On the islet of Revithoussa near Athens, Greece’s only liquefied natural gas (LNG) terminal station is operating at full capacity. The country has boosted LNG’s share in its energy mix since the onset of the energy crisis to protect households and businesses from blackouts.
For Greece, the rocketing cost of energy rather than supply security is the biggest challenge, as the country has made steps to diversify its energy sources.
RISING ROLE OF LNG
Currently, natural gas has a 30 percent share in Greece’s energy mix, equal to renewables, and the rest is oil and lignite, Michalis Mathioulakis, academic director at the Athens-based Greek Energy Forum think tank, told Xinhua in a recent interview.
“Now the big difference in the gas department is that we have switched to almost 50 percent of our gas consumption coming from LNG, while this used to be down to 20-25 percent. This is a major difference after last year and the energy crisis,” he said.
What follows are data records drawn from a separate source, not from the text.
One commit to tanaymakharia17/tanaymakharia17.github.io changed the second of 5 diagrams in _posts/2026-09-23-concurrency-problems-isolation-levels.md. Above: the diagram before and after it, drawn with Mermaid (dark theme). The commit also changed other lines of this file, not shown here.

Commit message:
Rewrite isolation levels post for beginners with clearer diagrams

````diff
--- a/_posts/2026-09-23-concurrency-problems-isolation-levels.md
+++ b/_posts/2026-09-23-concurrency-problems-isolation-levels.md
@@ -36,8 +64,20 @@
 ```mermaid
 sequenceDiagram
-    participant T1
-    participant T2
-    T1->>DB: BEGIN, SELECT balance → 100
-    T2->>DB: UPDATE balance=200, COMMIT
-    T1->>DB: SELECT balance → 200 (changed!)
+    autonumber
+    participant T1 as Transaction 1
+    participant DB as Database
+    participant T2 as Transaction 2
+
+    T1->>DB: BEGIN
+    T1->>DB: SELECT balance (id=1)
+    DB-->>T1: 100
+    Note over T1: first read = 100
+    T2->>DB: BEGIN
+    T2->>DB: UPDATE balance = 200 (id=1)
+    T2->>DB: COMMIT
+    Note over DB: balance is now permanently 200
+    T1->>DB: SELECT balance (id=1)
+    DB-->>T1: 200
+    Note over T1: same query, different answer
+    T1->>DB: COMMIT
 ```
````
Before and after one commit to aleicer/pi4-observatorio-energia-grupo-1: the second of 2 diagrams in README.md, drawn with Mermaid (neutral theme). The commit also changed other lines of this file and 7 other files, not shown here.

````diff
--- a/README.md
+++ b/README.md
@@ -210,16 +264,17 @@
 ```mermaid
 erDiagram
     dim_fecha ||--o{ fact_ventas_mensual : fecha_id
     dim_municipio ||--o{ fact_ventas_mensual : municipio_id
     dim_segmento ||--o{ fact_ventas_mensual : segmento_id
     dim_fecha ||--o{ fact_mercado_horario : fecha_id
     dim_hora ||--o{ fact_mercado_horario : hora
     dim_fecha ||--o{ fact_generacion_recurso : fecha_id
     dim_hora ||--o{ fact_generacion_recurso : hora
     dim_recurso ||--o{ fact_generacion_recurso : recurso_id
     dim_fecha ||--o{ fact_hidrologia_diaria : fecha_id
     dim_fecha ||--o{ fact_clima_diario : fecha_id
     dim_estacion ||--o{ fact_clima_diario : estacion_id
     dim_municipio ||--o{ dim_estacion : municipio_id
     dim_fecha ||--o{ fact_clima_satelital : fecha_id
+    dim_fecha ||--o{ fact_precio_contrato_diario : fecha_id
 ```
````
Managed by the Hellenic Gas Transmission System Operator S.A. (DESFA), the Revithoussa LNG terminal is about to become the main natural gas entry point into the country in 2022.
Nikos Katsis, asset management division director at DESFA, told Xinhua during a recent tour of Revithoussa that the terminal’s utilization has increased in recent years.
“In 2021, 32 percent of the volume consumed in the Greek market were regasified at Revithoussa. By August this year, this figure went up to 44 percent.”
The terminal has a regasification capacity of 1,400 cubic meters of LNG per hour. It has three storage tanks, with a total capacity of 225,000 cubic meters, according to Katsis.
Since its inauguration in 2000, the terminal has received LNG from 16 different countries. This year, 60 percent of the 50-odd shipments came from the United States, with Algeria being the second largest source, he said.
In order to respond to increased demand, in August this year the DESFA leased a floating storage unit (FSU), Katsis said. An LNG carrier with a capacity of 150,000 cubic meters of LNG is now docked next to Revithoussa’s three storage tanks.
SKYROCKETING ENERGY PRICES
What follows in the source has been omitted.